What characteristics do you look for as an indicator of a ”good” poem as the editor at Permafrost? Are there characteristics of poems you do not choose for publication?

In the first read I trust the instincts of my initial reaction.  If I like it then I try to determine why.  To me, “good” poems are strong on multiple levels – content, authenticity, ambition, craft, how they teach, surprise, and delight or rattle the reader.  There is nothing that automatically rules a poem out from consideration, but predictability and sentimentality (preciousness, self-pleasingness) are turn offs for me, poetically and personally.

What effect has acting as the editor at Permafrost had on your own poetry?

Seeing the variety of submissions we receive gave me the confidence to submit my own work far and wide, and develop a thick skin in the face of rejections.  It also sharpened my ability to edit and critique my own work.

Do you subscribe to any publications? If so, what are they (poetry and other)? How do you use them?

I currently subscribe to Poetry, Zoetrope: All-Story, Poets and Writers, and The New Yorker.  I make a point of reading Poetry from cover to cover, but with all the others I pick and choose what I read.  I regularly access Brevity and Poetry Daily online.  I listen to the podcast “Other People with Brad Listi” at least once a week; he interviews writers in a great, personal, and atypical way.

What type of selection process did you use in choosing poems for The Panagea Prize?

I looked at my recent work and chose the poems that didn’t make me cringe – that is usually a sign that they still need work!  I didn’t have trouble grouping the poems thematically.  I’ve been circling some of these themes for a while now.  I selected these poems because they surprised me and seemed in dialogue with one another.  In them, the reader can see how I’m contemplating issues in my family history and my current relationship, all the while under the knowledge that death lingers in the background of all our lives, however close or distant.

What are your favorite or most influential books of poetry?

Sharon Olds first and foremost, especially The Dead and The Living, followed by Carolyn Forche’s The Country Between Us, and Maggie Nelson’s Bluets.  As an undergraduate English major at James Madison University, I was quite taken with Auden and Yeats.  “When You are Old” is still my favorite poem.  I owe a lot to Plath, and every time I read Bishop she teaches me.

What are you reading and enjoying right now?

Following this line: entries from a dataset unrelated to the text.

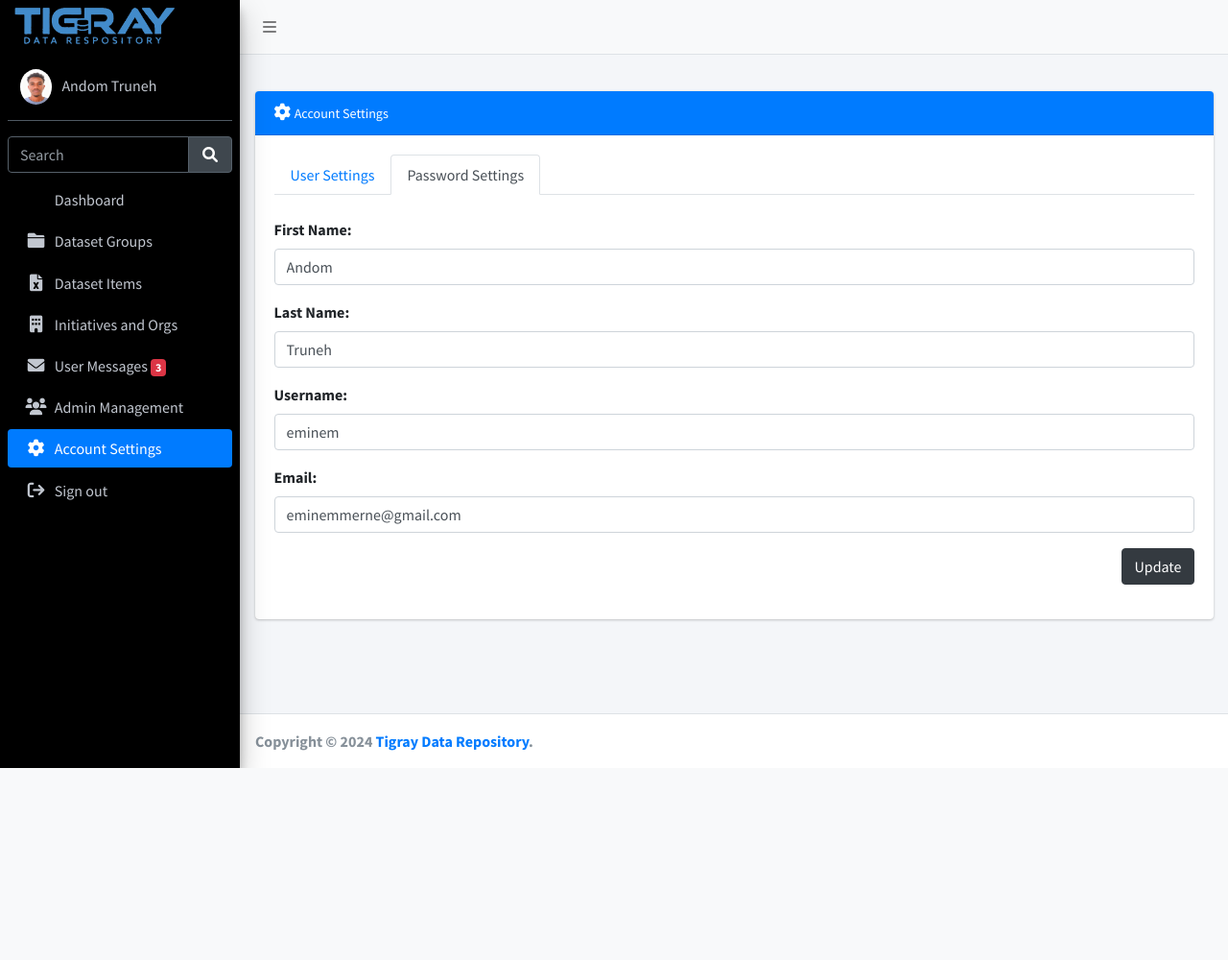
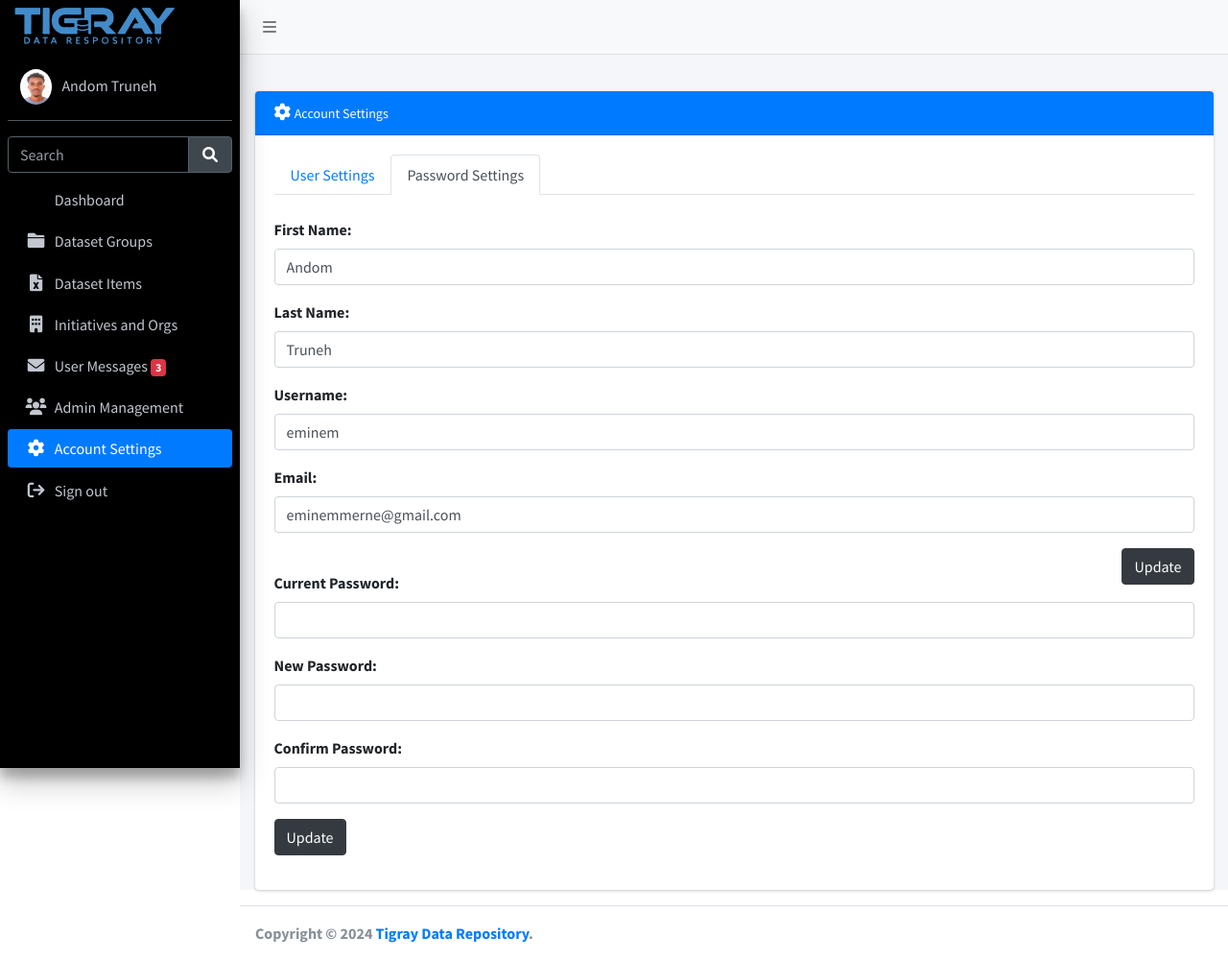
Before and after one commit to BlackCobra29-bit/Tigray-Data-Repository, a Django app: page /account-settings/ in a window 1280 px wide, after a click on "Password Settings". Shown: the whole page at 96% size. Before the commit the page ends 800 px from the top, so only its background shows below. Run offline with Django 5.2, Linux system fonts and the light colour scheme; a user stored in the database is signed in; data comes from the database, SQL or seed files in the repository; both versions use the stored data as it was after the commit; some libraries are stand-ins or nearby versions.

Commit message:
updated repo

```diff
--- a/App/views.py
+++ b/App/views.py
@@ -190,18 +190,18 @@ class AdminAccountUpdate(LoginRequiredMixin, TemplateView):
     def post(self, request):
         try:
             logged_in_account = request.user
-            logged_in_account.first_name = request.POST.get("UpdateFirstName")
-            logged_in_account.last_name = request.POST.get("UpdateLastName")
-            logged_in_account.username = request.POST.get("UpdateUsername")
-            logged_in_account.email = request.POST.get("UpdateEmail")
+            logged_in_account.first_name = request.POST.get("UpdatedFirstName")
+            logged_in_account.last_name = request.POST.get("UpdatedLastName")
+            logged_in_account.username = request.POST.get("UpdatedUserName")
+            logged_in_account.email = request.POST.get("UpdatedEmail")
             logged_in_account.save()
-            messages.success(request, "Repository updated successfully!")
+            messages.success(request, "Account information updated successfully!")
         except User.DoesNotExist:
             messages.error(request, "User not found!")
         except Exception as e:
             messages.error(request, f"An error occurred: {e}")
 
-        return redirect('dataset-groups')
+        return redirect('account-settings')
 
 # Logout View
 class LogoutView(LoginRequiredMixin, View):
--- a/templates/admin_page/account_settings.html
+++ b/templates/admin_page/account_settings.html
@@ -19,6 +19,20 @@
     <section class="content">
         <div class="container-fluid">
 
+            {% if messages %}
+    {% for message in messages %}
+        <div class="alert alert-{{ message.tags }} alert-dismissible">
+            <button type="button" class="close" data-dismiss="alert" aria-hidden="true">&times;</button>
+            {% if message.tags == "success" %}
+                <span class="fa fa-check-circle"></span>
+            {% elif message.tags == "error" %}
+                <span class="fa fa-times-circle"></span>
+            {% endif %}
+            {{ message }}
+        </div>
+    {% endfor %}
+{% endif %}
+
 
             <div class="card card-primary">
                 <div class="card-header">
@@ -39,47 +53,72 @@
                                 <li class="nav-item">
                                     <a class="nav-link" id="custom-content-above-profile-tab" data-toggle="pill"
                                         href="#custom-content-above-profile" role="tab"
-                                        aria-controls="custom-content-above-profile" aria-selected="false">Password Settings</a>
+                                        aria-controls="custom-content-above-profile" aria-selected="false">Password
+                                        Settings</a>
                                 </li>
                             </ul>
                             <div class="tab-content" id="custom-content-above-tabContent">
                                 <div class="tab-pane fade show active" id="custom-content-above-home" role="tabpanel"
                                     aria-labelledby="custom-content-above-home-tab">
                                     <br>
-                                    <form action="" method="">
+                                    <form action="{% url 'admin-account-update' %}" method="POST">
+                                        {% csrf_token %}
                                         <div class="form-group">
                                             <label>First Name:</label>
-                                            <input type="text" class="form-control" value="{{ request.user.first_name }}" name="UpdatedFirstName" id="">
+                                            <input type="text" class="form-control"
+                                                value="{{ request.user.first_name }}" name="UpdatedFirstName" id="">
                                         </div>
                                         <div class="form-group">
                                             <label>Last Name:</label>
-                                            <input type="text" class="form-control" value="{{request.user.last_name }}" name="UpdatedLastName" id="">
+                                            <input type="text" class="form-control" value="{{request.user.last_name }}"
+                                                name="UpdatedLastName" id="">
                                         </div>
                                         <div class="form-group">
                                             <label>Username:</label>
-                                            <input type="text" class="form-control" value="{{ request.user.username }}" name="UpdatedUserName" id="">
+                                            <input type="text" class="form-control" value="{{ request.user.username }}"
+                                                name="UpdatedUserName" id="">
                                         </div>
                                         <div class="form-group">
                                             <label>Email:</label>
-                                            <input type="email" class="form-control" value="{{ request.user.email }}" name="UpdatedEmail" id="">
+                                            <input type="email" class="form-control" value="{{ request.user.email }}"
+                                                name="UpdatedEmail" id="">
                                         </div>
                                         <divc class="form-group float-right">
                                             <button class="btn btn-dark">
                                                 Update
                                             </button>
-                                        </div>
-                                    </form>
                                 </div>
-                                <div class="tab-pane fade" id="custom-content-above-profile" role="tabpanel"
-                                    aria-labelledby="custom-content-above-profile-tab">
-                                    <!-- data goes here -->
+                                </form>
+                            </div>
+                            <div class="tab-pane fade" id="custom-content-above-profile" role="tabpanel"
+                                aria-labelledby="custom-content-above-profile-tab">
+                                <br>
+                                <form action="" method="POST"">
+                                <div class="form-group">
+                                    <label>Current Password:</label>
+                                    <input type="text" class="form-control" name="OldPassword" id="">
                                 </div>
+                                <div class="form-group">
+                                    <label>New Password:</label>
+                                    <input type="text" class="form-control" name="OldPassword">
+                                </div>
+                                <div class="form-group">
+                                    <label>Confirm Password:</label>
+                                    <input type="text" class="form-control" name="ConfirmPassword">
+                                </div>
+                                <div class="form-group">
+                                    <button class="btn btn-dark">
+                                        Update
+                                    </button>
+                                </div>
+                                </form>
                             </div>
                         </div>
                     </div>
                 </div>
+            </div>
 
-            </div>
+        </div>
     </section>
 
 </div>
--- a/tigray_data_repo/urls.py
+++ b/tigray_data_repo/urls.py
@@ -14,22 +14,43 @@ Including another URLconf
     1. Import the include() function: from django.urls import include, path
     2. Add a URL to urlpatterns:  path('blog/', include('blog.urls'))
 """
+
 from django.contrib import admin
 from django.urls import path
 from django.conf import settings
 from django.conf.urls.static import static
-from App.views import IndexView, ViewDataRepositoryView, SignInView, DashboardView, DatasetGroup, DatasetUpdateGroup, DatasetDeleteGroup, AdminAccountSettings, LogoutView
+from App.views import (
+    IndexView,
+    ViewDataRepositoryView,
+    SignInView,
+    DashboardView,
+    DatasetGroup,
+    DatasetUpdateGroup,
+    DatasetDeleteGroup,
+    AdminAccountSettings,
+    AdminAccountUpdate,
+    LogoutView,
+)
 
 urlpatterns = [
-    path('admin/', admin.site.urls),
-    path("", IndexView.as_view(), name='index'),
-    path("view-repository", ViewDataRepositoryView.as_view(), name='view_repo'),
+    path("admin/", admin.site.urls),
+    path("", IndexView.as_view(), name="index"),
+    path("view-repository", ViewDataRepositoryView.as_view(), name="view_repo"),
     # Admin related urls
-    path("admin-login", SignInView.as_view(), name='sign-in'),
-    path("dashboard/", DashboardView.as_view(), name='dashboard-page'),
-    path("dataset-groups/", DatasetGroup.as_view(), name = 'dataset-groups'),
-    path("dataset-update-group/<int:pk>", DatasetUpdateGroup.as_view(), name = 'dataset-update-group'),
-    path("dataset-delete-group/<int:pk>", DatasetDeleteGroup.as_view(), name = 'dataset-delete-group'),
-    path("account-settings/", AdminAccountSettings.as_view(), name = "account-settings"),
-    path('logout/', LogoutView.as_view(), name='logout'),
+    path("admin-login", SignInView.as_view(), name="sign-in"),
+    path("dashboard/", DashboardView.as_view(), name="dashboard-page"),
+    path("dataset-groups/", DatasetGroup.as_view(), name="dataset-groups"),
+    path(
+        "dataset-update-group/<int:pk>",
+        DatasetUpdateGroup.as_view(),
+        name="dataset-update-group",
+    ),
+    path(
+        "dataset-delete-group/<int:pk>",
+        DatasetDeleteGroup.as_view(),
+        name="dataset-delete-group",
+    ),
+    path("account-settings/", AdminAccountSettings.as_view(), name="account-settings"),
+    path('admin-account-update/', AdminAccountUpdate.as_view(), name = 'admin-account-update'),
+    path("logout/", LogoutView.as_view(), name="logout"),
 ] + static(settings.MEDIA_URL, document_root=settings.MEDIA_ROOT)
```
Also changed, not shown: db.sqlite3.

This is one of the questions I was most excited to answer.  In poetry, as in academia, we all know the importance of reading and learning from the masters. I spent the first two years of my time at UAF attempting to become at least familiar with the masters in preparation for the fairly rigorous comprehensive exams all MFA students take during their second year of the three year program. Fortunately, I passed the exam, but afterwards I remember feeling this weightlessness, an anticipation that I identified as the freedom to finally read only what I chose. A critique I’ve heard of MFA programs is that they produce too many writers who are writing too many books, and, as some would say, too many mediocre books.  How ridiculous is that entire idea?  Too many writers?  Too many books?  That sounds utopian.

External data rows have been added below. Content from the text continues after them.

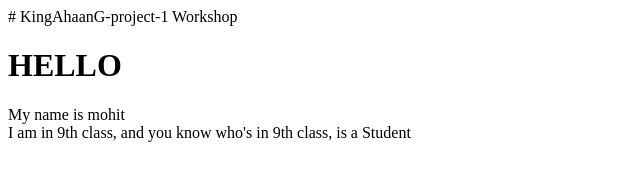
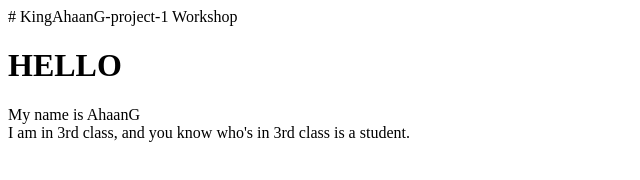
Before and after one commit to KingAhaanG/KingAhaanG-project-1, a plain HTML site: page index.html in a window 1280 px wide. Shown: the full height of the page, 0-640 px from the left. Drawn offline with Linux system fonts and the light colour scheme.

Commit message:
KingAhaang's Project 1

```diff
--- a/index.html
+++ b/index.html
@@ -10,6 +10,6 @@
 </head>
 <body>
 <h1>HELLO</h1>
-<p class="introduction">My name is mohit<br>I am in 9th class, and you know who's in 9th class, is a Student</p>
+<p class="introduction">My name is AhaanG<br>I am in 3rd class, and you know who's in 3rd class is a student.</p>
 </body>
 </html>
```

But I feel the opposite of this claim – I am so eager to read contemporary work being produced by emerging, hungry poets.  So, to answer your question, I’m reading newer stuff by newer poets. This summer and fall I read Eduardo Corral’s Slow Lightning, Allison Seay’s To See the Queen, and just finished Traci Brimhall’s Our Lady of the Ruins (which is an amazing collection).  Paisley Rekdal’s Animal Eye had a huge influence on me recently.  If it isn’t so presumptuous to say, I feel like I’m working in (or toward) a similar vein as Rekdal was in that book. Of course, Sharon Olds’ Stag’s Leap was an excellent recent read as well, but I’ll stop drooling over her for a moment to say I think we, as poets, should also be reading as much fiction and nonfiction as possible.  Last week, I read DeLillo’s Point Omega and I remembered my initial reaction to him when I read White Noise in college – something like, “Books can be like this? Books can do this?”  It is good to be reminded of that feeling.